The Department of Environment and Natural Resources (DENR) is looking at waste-to-energy (WTE) technologies as a "win-win solution" to the worsening garbage problem in the country, particularly in Metro Manila.
DENR Undersecretary for Policy, Planning and International Affairs Jonas Leones said that WTE is a "smart alternative" to the traditional sanitary landfill, which is the waste disposal method allowed under Republic Act No. 9003, or the Ecological Solid Waste Management Act of 2000.
"Our landfills can only hold so much trash," Leones said. "We need to look for other ways to dispose of our garbage and WTE is a smart alternative with less environmental impact."
It will be recalled that DENR Secretary Roy A. Cimatu recently met with board members of the Union of Local Authorities of the Philippines (ULAP), an umbrella organization of elected government officials from provincial down to the barangay levels, where he sought their commitment to prioritize solid waste management in their respective localities because of the increasing volume of garbage being generated throughout the country.
"Local government units are duty-bound to comply with the existing law on solid waste management," Cimatu said. "The law provides that the primary responsibility in the implementation of waste segregation and disposal at source is lodged with the LGUs."
According to Leones, WTE is more environment-friendly than sanitary landfills.
He noted that when waste sits in landfills, it leaks methane and other greenhouse gases that are harmful to the environment and human health.
"On the other hand, there are WTE technologies that use biogas or enzymes to convert waste into useful energy," Leones pointed out. "With these technologies, we will be able to reduce the need for landfill disposal."
While R.A. 8749 or the Philippine Clean Air Act of 1999 bans the use of incinerators, Leones explained that the Supreme Court had already ruled in the case of MMDA v. JanCom Environmental Corp. that "not all incineration violate the law."
He insisted that incineration technologies that comply with emissions standards are allowable, such as WTE.
In fact, the National Solid Waste Commission issued last year the guidelines on the implementation of WTE, which is one of the technologies mentioned in R.A. 9513 or the Energy Renewable Act of 2008 as alternative energy sources.
As such, the DENR currently undertakes a technical cooperation project with the Japanese government on the use of advanced WTE technologies, through thermal process.
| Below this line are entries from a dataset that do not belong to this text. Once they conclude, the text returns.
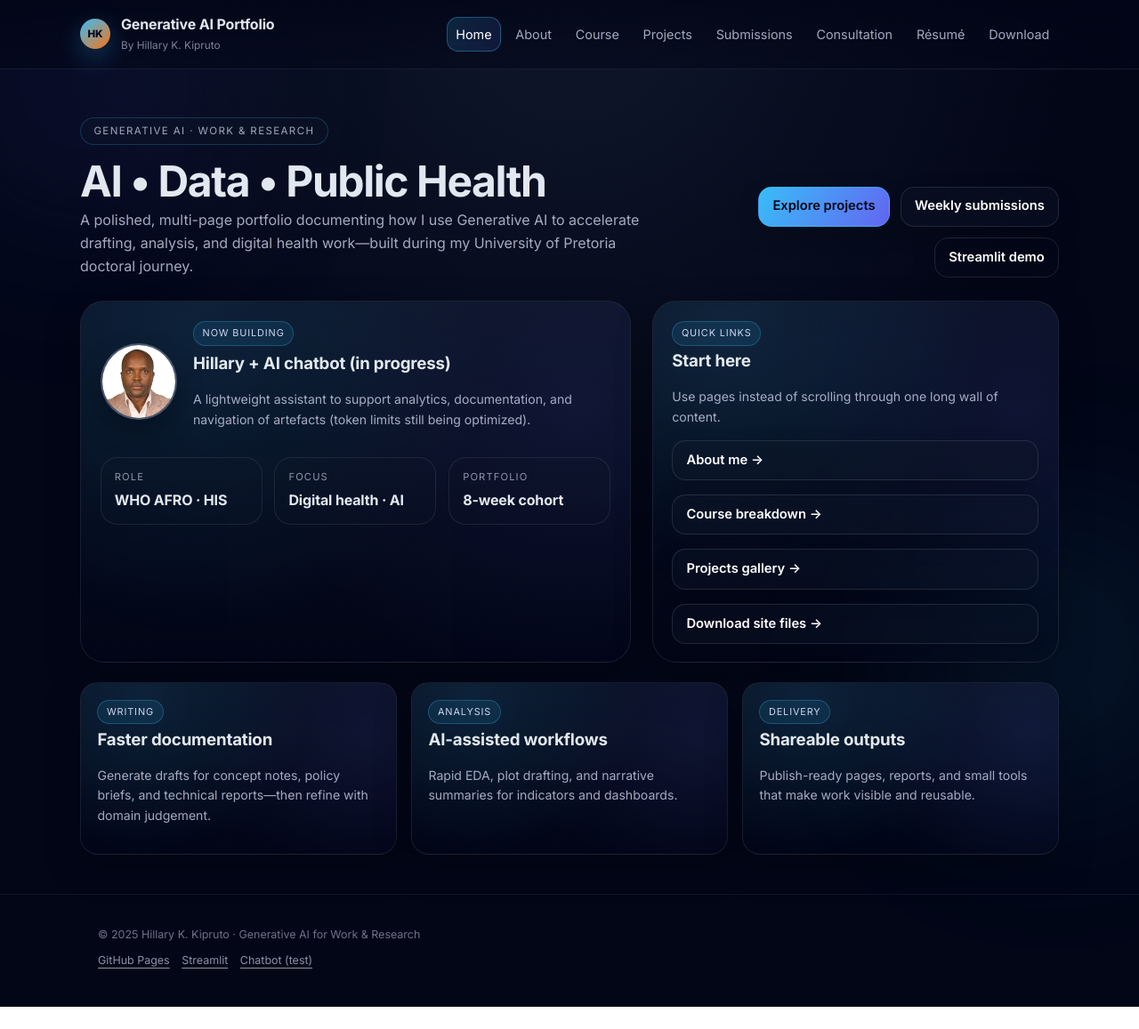
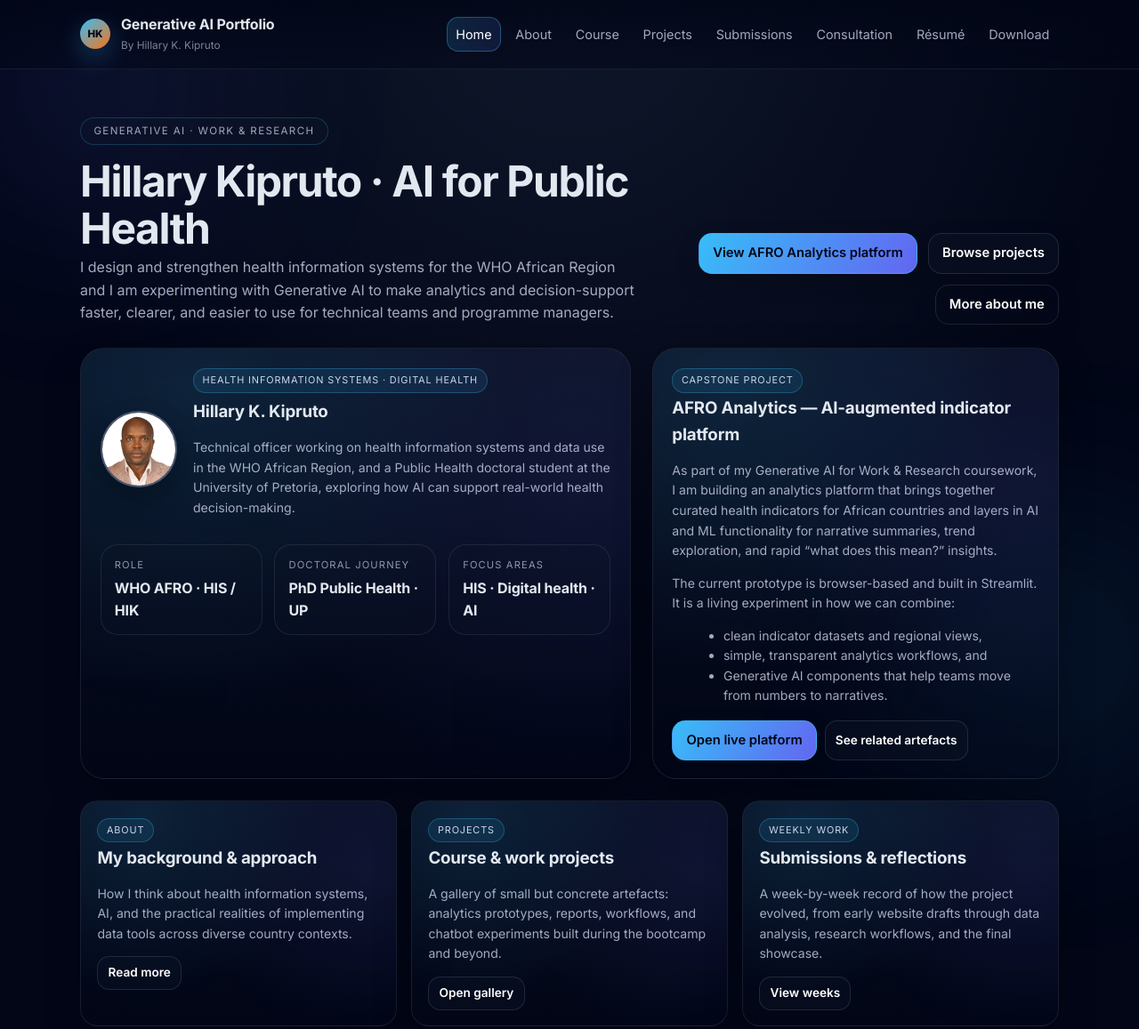
Before and after one commit to kiprutoh/graph-ai-portfolio, a plain HTML site: page index.html in a window 1280 px wide. Shown: the top 1157 px of the page at 89% size. Before the commit the page ends 1132 px from the top, so only its background shows below. Drawn offline with Linux system fonts and the light colour scheme.

Commit message:
Update portfolio details and links in index.html

```diff
--- a/index.html
+++ b/index.html
@@ -3,11 +3,12 @@
 <head>
   <meta charset="UTF-8" />
   <meta name="viewport" content="width=device-width,initial-scale=1" />
-  <title>Generative AI Portfolio — Hillary K. Kipruto</title>
-  <meta name="description" content="Generative AI for Work & Research portfolio: AI, data systems, and public health." />
-  <link rel="stylesheet" href="assets/styles.css" />
+  <title>Hillary Kipruto · Generative AI for Public Health</title>
+  <meta name="description" content="Portfolio of Hillary K. Kipruto, health information systems specialist using Generative AI to build an AI-augmented analytics platform for the WHO African Region." />
+  <link rel="stylesheet" href="./assets/styles.css" />
 </head>
 <body class="bg-orbs">
+  <!-- Header / Navigation -->
   <header>
     <div class="container header-inner">
       <a class="brand" href="index.html">
@@ -47,94 +48,147 @@
   </header>
 
   <main class="container page">
+    <!-- Top intro -->
     <div class="page-head">
       <div>
         <span class="kicker">Generative AI · Work &amp; Research</span>
-        <h1>AI • Data • Public Health</h1>
+        <h1>Hillary Kipruto · AI for Public Health</h1>
         <p class="lead">
-          A polished, multi-page portfolio documenting how I use Generative AI to accelerate drafting,
-          analysis, and digital health work—built during my University of Pretoria doctoral journey.
+          I design and strengthen health information systems for the WHO African Region and I am
+          experimenting with Generative AI to make analytics and decision-support faster, clearer,
+          and easier to use for technical teams and programme managers.
         </p>
       </div>
+
       <div class="actions">
-        <a class="btn btn-primary" href="projects.html">Explore projects</a>
-        <a class="btn" href="submissions.html">Weekly submissions</a>
-        <a class="btn btn-ghost" href="https://analytics-afro.streamlit.app/" target="_blank" rel="noopener">Streamlit demo</a>
+        <a class="btn btn-primary" href="https://analytics-afro.streamlit.app/" target="_blank" rel="noopener">
+          View AFRO Analytics platform
+        </a>
+        <a class="btn" href="projects.html">Browse projects</a>
+        <a class="btn btn-ghost" href="about.html">More about me</a>
       </div>
     </div>
 
+    <!-- Hero: Me + Capstone project -->
     <section class="hero">
+      <!-- About Hillary -->
       <article class="card hero-card">
         <div class="profile">
           <div class="avatar">
-            <img src="https://github.com/kiprutoh/graph-ai-portfolio/raw/ec7623a47713f38f4a117ebc6ea830fb1f47b954/Hillary%20Photo.jpg" alt="Portrait of Hillary Kipruto">
+            <img
+              src="https://github.com/kiprutoh/graph-ai-portfolio/raw/ec7623a47713f38f4a117ebc6ea830fb1f47b954/Hillary%20Photo.jpg"
+              alt="Portrait of Hillary Kipruto">
           </div>
           <div>
-            <div class="tag">Now building</div>
-            <h3 style="margin:.35rem 0 .15rem;">Hillary + AI chatbot (in progress)</h3>
-            <p class="small">A lightweight assistant to support analytics, documentation, and navigation of artefacts (token limits still being optimized).</p>
+            <div class="tag">Health information systems · Digital health</div>
+            <h3 style="margin:.4rem 0 .2rem;">Hillary K. Kipruto</h3>
+            <p class="small">
+              Technical officer working on health information systems and data use in the WHO African Region,
+              and a Public Health doctoral student at the University of Pretoria, exploring how AI can support
+              real-world health decision-making.
+            </p>
           </div>
         </div>
 
         <div class="stat-row">
           <div class="stat">
             <div class="label">Role</div>
-            <div class="value">WHO AFRO · HIS</div>
+            <div class="value">WHO AFRO · HIS / HIK</div>
           </div>
           <div class="stat">
-            <div class="label">Focus</div>
-            <div class="value">Digital health · AI</div>
+            <div class="label">Doctoral journey</div>
+            <div class="value">PhD Public Health · UP</div>
           </div>
           <div class="stat">
-            <div class="label">Portfolio</div>
-            <div class="value">8-week cohort</div>
+            <div class="label">Focus areas</div>
+            <div class="value">HIS · Digital health · AI</div>
           </div>
         </div>
       </article>
 
+      <!-- Main project -->
       <article class="card hero-card">
-        <div class="tag">Quick links</div>
-        <h3>Start here</h3>
-        <p class="small">Use pages instead of scrolling through one long wall of content.</p>
-        <div class="grid" style="margin-top:.9rem;">
-          <a class="btn" href="about.html">About me →</a>
-          <a class="btn" href="course.html">Course breakdown →</a>
-          <a class="btn" href="projects.html">Projects gallery →</a>
-          <a class="btn" href="download.html">Download site files →</a>
+        <div class="tag">Capstone project</div>
+        <h3>AFRO Analytics — AI-augmented indicator platform</h3>
+        <p class="small">
+          As part of my Generative AI for Work &amp; Research coursework, I am building
+          an analytics platform that brings together curated health indicators for
+          African countries and layers in AI and ML functionality for narrative
+          summaries, trend exploration, and rapid “what does this mean?” insights.
+        </p>
+
+        <p class="small" style="margin-top:.6rem;">
+          The current prototype is browser-based and built in Streamlit. It is a
+          living experiment in how we can combine:
+        </p>
+        <ul class="small" style="margin:.3rem 0 0 1.1rem; color:var(--muted);">
+          <li>clean indicator datasets and regional views,</li>
+          <li>simple, transparent analytics workflows, and</li>
+          <li>Generative AI components that help teams move from numbers to narratives.</li>
+        </ul>
+
+        <div class="btn-row" style="margin-top:1rem;">
+          <a class="btn btn-primary" href="https://analytics-afro.streamlit.app/" target="_blank" rel="noopener">
+            Open live platform
+          </a>
+          <a class="btn btn-sm" href="projects.html">See related artefacts</a>
         </div>
       </article>
     </section>
 
-    <section class="grid grid-3" style="margin-top: 1.4rem;">
+    <!-- What you can find here -->
+    <section class="grid grid-3" style="margin-top:1.5rem;">
       <article class="card">
-        <span class="tag">Writing</span>
-        <h3>Faster documentation</h3>
-        <p class="small">Generate drafts for concept notes, policy briefs, and technical reports—then refine with domain judgement.</p>
+        <span class="tag">About</span>
+        <h3>My background &amp; approach</h3>
+        <p class="small">
+          How I think about health information systems, AI, and the practical realities of implementing
+          data tools across diverse country contexts.
+        </p>
+        <div class="btn-row" style="margin-top:.7rem;">
+          <a class="btn btn-sm" href="about.html">Read more</a>
+        </div>
       </article>
+
       <article class="card">
-        <span class="tag">Analysis</span>
-        <h3>AI-assisted workflows</h3>
-        <p class="small">Rapid EDA, plot drafting, and narrative summaries for indicators and dashboards.</p>
+        <span class="tag">Projects</span>
+        <h3>Course &amp; work projects</h3>
+        <p class="small">
+          A gallery of small but concrete artefacts: analytics prototypes, reports,
+          workflows, and chatbot experiments built during the bootcamp and beyond.
+        </p>
+        <div class="btn-row" style="margin-top:.7rem;">
+          <a class="btn btn-sm" href="projects.html">Open gallery</a>
+        </div>
       </article>
+
       <article class="card">
-        <span class="tag">Delivery</span>
-        <h3>Shareable outputs</h3>
-        <p class="small">Publish-ready pages, reports, and small tools that make work visible and reusable.</p>
+        <span class="tag">Weekly work</span>
+        <h3>Submissions &amp; reflections</h3>
+        <p class="small">
+          A week-by-week record of how the project evolved, from early website drafts through
+          data analysis, research workflows, and the final showcase.
+        </p>
+        <div class="btn-row" style="margin-top:.7rem;">
+          <a class="btn btn-sm" href="submissions.html">View weeks</a>
+        </div>
       </article>
     </section>
   </main>
 
+  <!-- Footer -->
   <footer>
     <div class="container">
-      <div>© <span id="year"></span> Hillary K. Kipruto · Generative AI for Work & Research</div>
+      <div>© <span id="year"></span> Hillary K. Kipruto · Generative AI for Work &amp; Research</div>
       <div class="footer-links">
         <a href="https://kiprutoh.github.io/" target="_blank" rel="noopener">GitHub Pages</a>
-        <a href="https://analytics-afro.streamlit.app/" target="_blank" rel="noopener">Streamlit</a>
+        <a href="https://analytics-afro.streamlit.app/" target="_blank" rel="noopener">AFRO Analytics (Streamlit)</a>
         <a href="https://cdn.botpress.cloud/webchat/v3.3/shareable.html?configUrl=https://files.bpcontent.cloud/2025/11/09/06/20251109063717-AGMWRARO.json" target="_blank" rel="noopener">Chatbot (test)</a>
       </div>
     </div>
   </footer>
-  <script src="assets/app.js"></script>
+
+  <script src="./assets/app.js"></script>
 
   <!-- Botpress Webchat v3 -->
   <script src="https://cdn.botpress.cloud/webchat/v3.3/inject.js"></script>
```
The cities of Quezon, Cebu and Davao have been chosen as pilot sites for the project.
Source: Department of Environment and Natural Resources